What you should do: Copy the records that follow exactly as written, but not their pictures.

-- Given records follows --

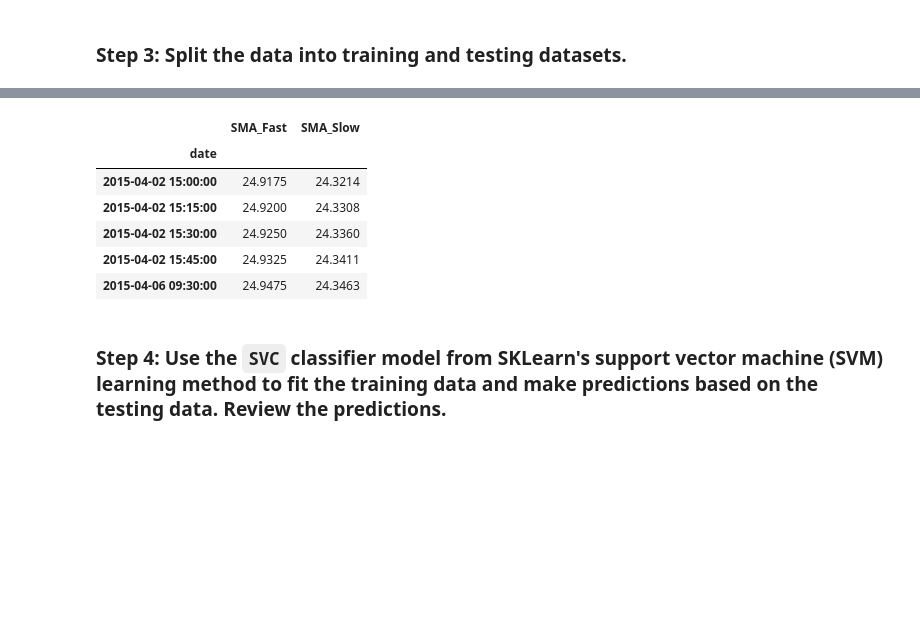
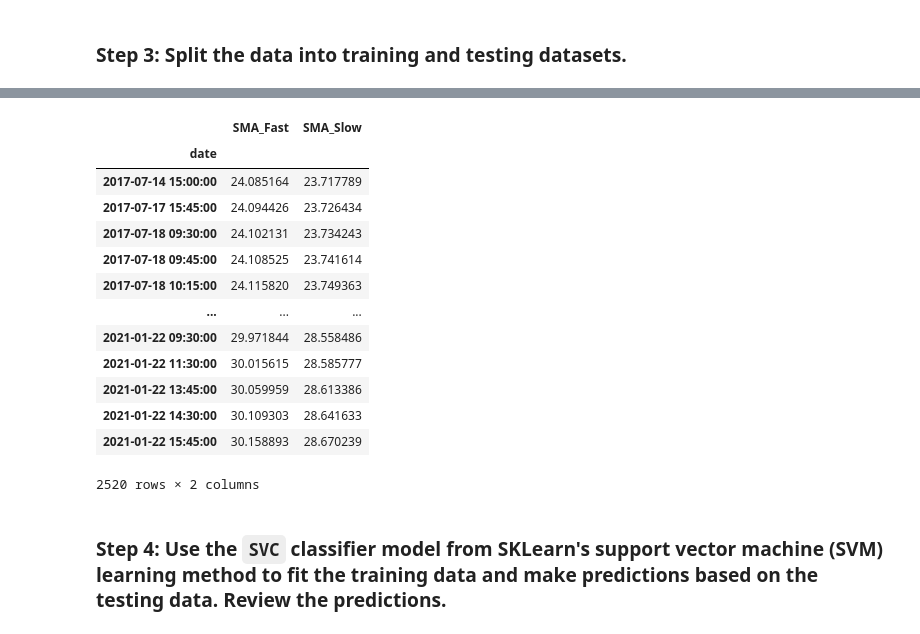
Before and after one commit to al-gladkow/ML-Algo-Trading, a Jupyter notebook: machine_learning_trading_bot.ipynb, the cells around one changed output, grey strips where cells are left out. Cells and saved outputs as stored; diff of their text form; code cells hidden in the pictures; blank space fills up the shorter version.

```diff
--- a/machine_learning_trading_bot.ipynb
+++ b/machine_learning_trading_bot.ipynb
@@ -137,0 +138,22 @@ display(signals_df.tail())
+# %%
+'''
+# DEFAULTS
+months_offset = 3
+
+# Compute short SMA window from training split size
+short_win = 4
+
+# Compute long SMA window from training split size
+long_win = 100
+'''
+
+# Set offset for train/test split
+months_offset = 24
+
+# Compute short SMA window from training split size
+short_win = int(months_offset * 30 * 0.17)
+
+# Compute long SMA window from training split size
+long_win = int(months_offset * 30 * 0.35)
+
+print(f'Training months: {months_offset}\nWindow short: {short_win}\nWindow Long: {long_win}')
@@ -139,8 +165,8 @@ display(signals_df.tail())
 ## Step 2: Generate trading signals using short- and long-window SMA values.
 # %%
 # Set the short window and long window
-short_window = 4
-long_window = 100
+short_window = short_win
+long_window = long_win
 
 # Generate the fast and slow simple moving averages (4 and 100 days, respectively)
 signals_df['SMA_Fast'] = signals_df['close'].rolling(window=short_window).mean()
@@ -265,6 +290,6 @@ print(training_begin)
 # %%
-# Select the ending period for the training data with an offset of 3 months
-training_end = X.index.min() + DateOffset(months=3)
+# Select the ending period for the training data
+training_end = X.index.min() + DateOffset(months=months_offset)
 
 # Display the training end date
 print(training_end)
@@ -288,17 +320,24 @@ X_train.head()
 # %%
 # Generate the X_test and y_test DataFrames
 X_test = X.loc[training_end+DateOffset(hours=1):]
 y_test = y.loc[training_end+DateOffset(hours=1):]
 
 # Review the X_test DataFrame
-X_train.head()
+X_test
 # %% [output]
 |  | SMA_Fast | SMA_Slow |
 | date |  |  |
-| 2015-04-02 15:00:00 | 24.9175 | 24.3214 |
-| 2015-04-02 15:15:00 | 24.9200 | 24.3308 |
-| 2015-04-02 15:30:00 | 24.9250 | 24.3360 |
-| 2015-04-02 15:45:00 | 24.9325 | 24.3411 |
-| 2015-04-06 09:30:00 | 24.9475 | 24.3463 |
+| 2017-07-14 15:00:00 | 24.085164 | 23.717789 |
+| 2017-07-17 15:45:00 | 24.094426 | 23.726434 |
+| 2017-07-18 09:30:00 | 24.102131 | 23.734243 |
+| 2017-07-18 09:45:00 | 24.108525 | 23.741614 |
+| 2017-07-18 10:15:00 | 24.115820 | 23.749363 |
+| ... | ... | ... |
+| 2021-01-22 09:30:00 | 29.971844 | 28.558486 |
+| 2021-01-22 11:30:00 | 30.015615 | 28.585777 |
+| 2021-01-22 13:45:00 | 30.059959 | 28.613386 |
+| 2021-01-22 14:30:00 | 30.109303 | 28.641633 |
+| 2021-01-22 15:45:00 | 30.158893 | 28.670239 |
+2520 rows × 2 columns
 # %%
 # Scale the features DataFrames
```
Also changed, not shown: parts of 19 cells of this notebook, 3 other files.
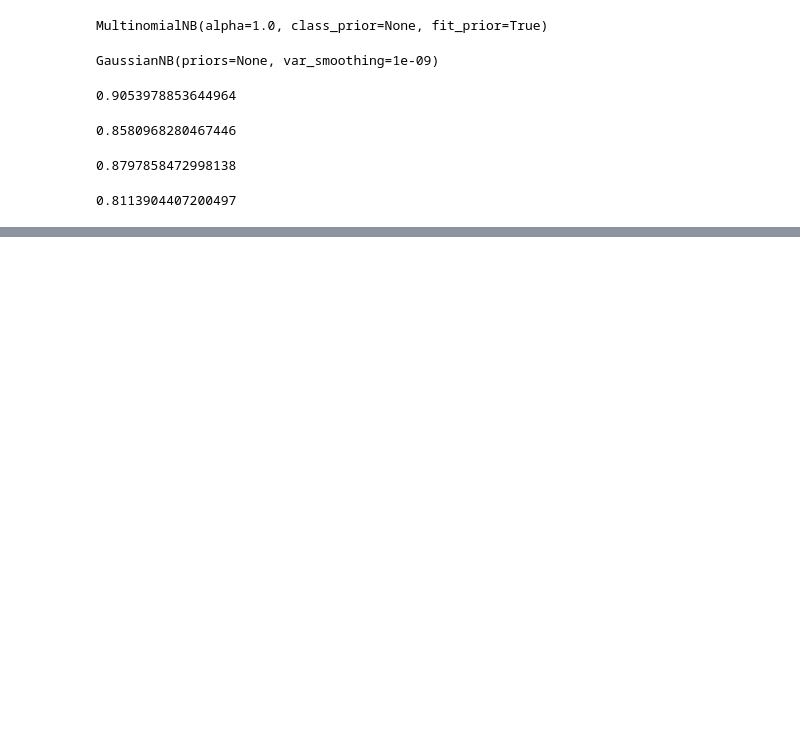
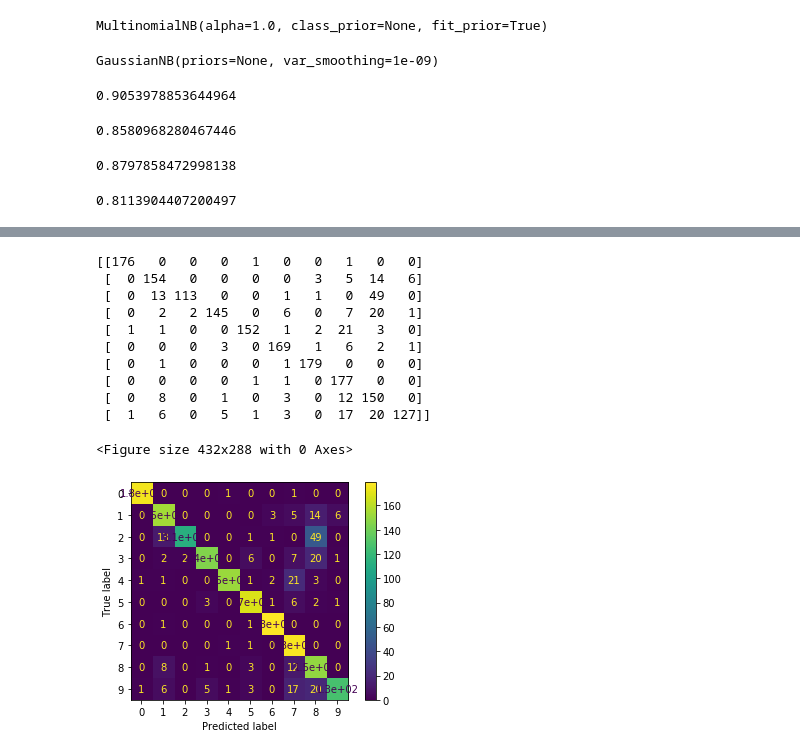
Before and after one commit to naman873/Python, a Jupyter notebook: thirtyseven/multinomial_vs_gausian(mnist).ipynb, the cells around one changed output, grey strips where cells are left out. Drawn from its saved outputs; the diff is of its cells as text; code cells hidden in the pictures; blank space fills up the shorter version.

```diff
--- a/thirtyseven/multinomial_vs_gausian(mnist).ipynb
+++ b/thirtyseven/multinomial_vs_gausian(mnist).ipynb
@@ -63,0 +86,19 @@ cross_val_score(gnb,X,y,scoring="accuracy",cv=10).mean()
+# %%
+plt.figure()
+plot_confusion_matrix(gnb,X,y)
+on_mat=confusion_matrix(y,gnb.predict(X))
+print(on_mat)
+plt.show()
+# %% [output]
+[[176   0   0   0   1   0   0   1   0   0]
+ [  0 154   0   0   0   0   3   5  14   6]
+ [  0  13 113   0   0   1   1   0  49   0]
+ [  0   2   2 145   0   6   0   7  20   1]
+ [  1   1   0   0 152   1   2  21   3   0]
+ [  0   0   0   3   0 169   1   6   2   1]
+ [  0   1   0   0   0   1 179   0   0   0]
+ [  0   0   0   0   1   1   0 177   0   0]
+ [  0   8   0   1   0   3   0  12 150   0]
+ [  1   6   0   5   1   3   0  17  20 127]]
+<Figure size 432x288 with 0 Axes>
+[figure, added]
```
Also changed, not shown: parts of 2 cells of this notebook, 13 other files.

-- Given records concluded --

Expected answer:
Before and after one commit to al-gladkow/ML-Algo-Trading, a Jupyter notebook: machine_learning_trading_bot.ipynb, the cells around one changed output, grey strips where cells are left out. Cells and saved outputs as stored; diff of their text form; code cells hidden in the pictures; blank space fills up the shorter version.

```diff
--- a/machine_learning_trading_bot.ipynb
+++ b/machine_learning_trading_bot.ipynb
@@ -137,0 +138,22 @@ display(signals_df.tail())
+# %%
+'''
+# DEFAULTS
+months_offset = 3
+
+# Compute short SMA window from training split size
+short_win = 4
+
+# Compute long SMA window from training split size
+long_win = 100
+'''
+
+# Set offset for train/test split
+months_offset = 24
+
+# Compute short SMA window from training split size
+short_win = int(months_offset * 30 * 0.17)
+
+# Compute long SMA window from training split size
+long_win = int(months_offset * 30 * 0.35)
+
+print(f'Training months: {months_offset}\nWindow short: {short_win}\nWindow Long: {long_win}')
@@ -139,8 +165,8 @@ display(signals_df.tail())
 ## Step 2: Generate trading signals using short- and long-window SMA values.
 # %%
 # Set the short window and long window
-short_window = 4
-long_window = 100
+short_window = short_win
+long_window = long_win
 
 # Generate the fast and slow simple moving averages (4 and 100 days, respectively)
 signals_df['SMA_Fast'] = signals_df['close'].rolling(window=short_window).mean()
@@ -265,6 +290,6 @@ print(training_begin)
 # %%
-# Select the ending period for the training data with an offset of 3 months
-training_end = X.index.min() + DateOffset(months=3)
+# Select the ending period for the training data
+training_end = X.index.min() + DateOffset(months=months_offset)
 
 # Display the training end date
 print(training_end)
@@ -288,17 +320,24 @@ X_train.head()
 # %%
 # Generate the X_test and y_test DataFrames
 X_test = X.loc[training_end+DateOffset(hours=1):]
 y_test = y.loc[training_end+DateOffset(hours=1):]
 
 # Review the X_test DataFrame
-X_train.head()
+X_test
 # %% [output]
 |  | SMA_Fast | SMA_Slow |
 | date |  |  |
-| 2015-04-02 15:00:00 | 24.9175 | 24.3214 |
-| 2015-04-02 15:15:00 | 24.9200 | 24.3308 |
-| 2015-04-02 15:30:00 | 24.9250 | 24.3360 |
-| 2015-04-02 15:45:00 | 24.9325 | 24.3411 |
-| 2015-04-06 09:30:00 | 24.9475 | 24.3463 |
+| 2017-07-14 15:00:00 | 24.085164 | 23.717789 |
+| 2017-07-17 15:45:00 | 24.094426 | 23.726434 |
+| 2017-07-18 09:30:00 | 24.102131 | 23.734243 |
+| 2017-07-18 09:45:00 | 24.108525 | 23.741614 |
+| 2017-07-18 10:15:00 | 24.115820 | 23.749363 |
+| ... | ... | ... |
+| 2021-01-22 09:30:00 | 29.971844 | 28.558486 |
+| 2021-01-22 11:30:00 | 30.015615 | 28.585777 |
+| 2021-01-22 13:45:00 | 30.059959 | 28.613386 |
+| 2021-01-22 14:30:00 | 30.109303 | 28.641633 |
+| 2021-01-22 15:45:00 | 30.158893 | 28.670239 |
+2520 rows × 2 columns
 # %%
 # Scale the features DataFrames
```
Also changed, not shown: parts of 19 cells of this notebook, 3 other files.
Before and after one commit to naman873/Python, a Jupyter notebook: thirtyseven/multinomial_vs_gausian(mnist).ipynb, the cells around one changed output, grey strips where cells are left out. Drawn from its saved outputs; the diff is of its cells as text; code cells hidden in the pictures; blank space fills up the shorter version.

```diff
--- a/thirtyseven/multinomial_vs_gausian(mnist).ipynb
+++ b/thirtyseven/multinomial_vs_gausian(mnist).ipynb
@@ -63,0 +86,19 @@ cross_val_score(gnb,X,y,scoring="accuracy",cv=10).mean()
+# %%
+plt.figure()
+plot_confusion_matrix(gnb,X,y)
+on_mat=confusion_matrix(y,gnb.predict(X))
+print(on_mat)
+plt.show()
+# %% [output]
+[[176   0   0   0   1   0   0   1   0   0]
+ [  0 154   0   0   0   0   3   5  14   6]
+ [  0  13 113   0   0   1   1   0  49   0]
+ [  0   2   2 145   0   6   0   7  20   1]
+ [  1   1   0   0 152   1   2  21   3   0]
+ [  0   0   0   3   0 169   1   6   2   1]
+ [  0   1   0   0   0   1 179   0   0   0]
+ [  0   0   0   0   1   1   0 177   0   0]
+ [  0   8   0   1   0   3   0  12 150   0]
+ [  1   6   0   5   1   3   0  17  20 127]]
+<Figure size 432x288 with 0 Axes>
+[figure, added]
```
Also changed, not shown: parts of 2 cells of this notebook, 13 other files.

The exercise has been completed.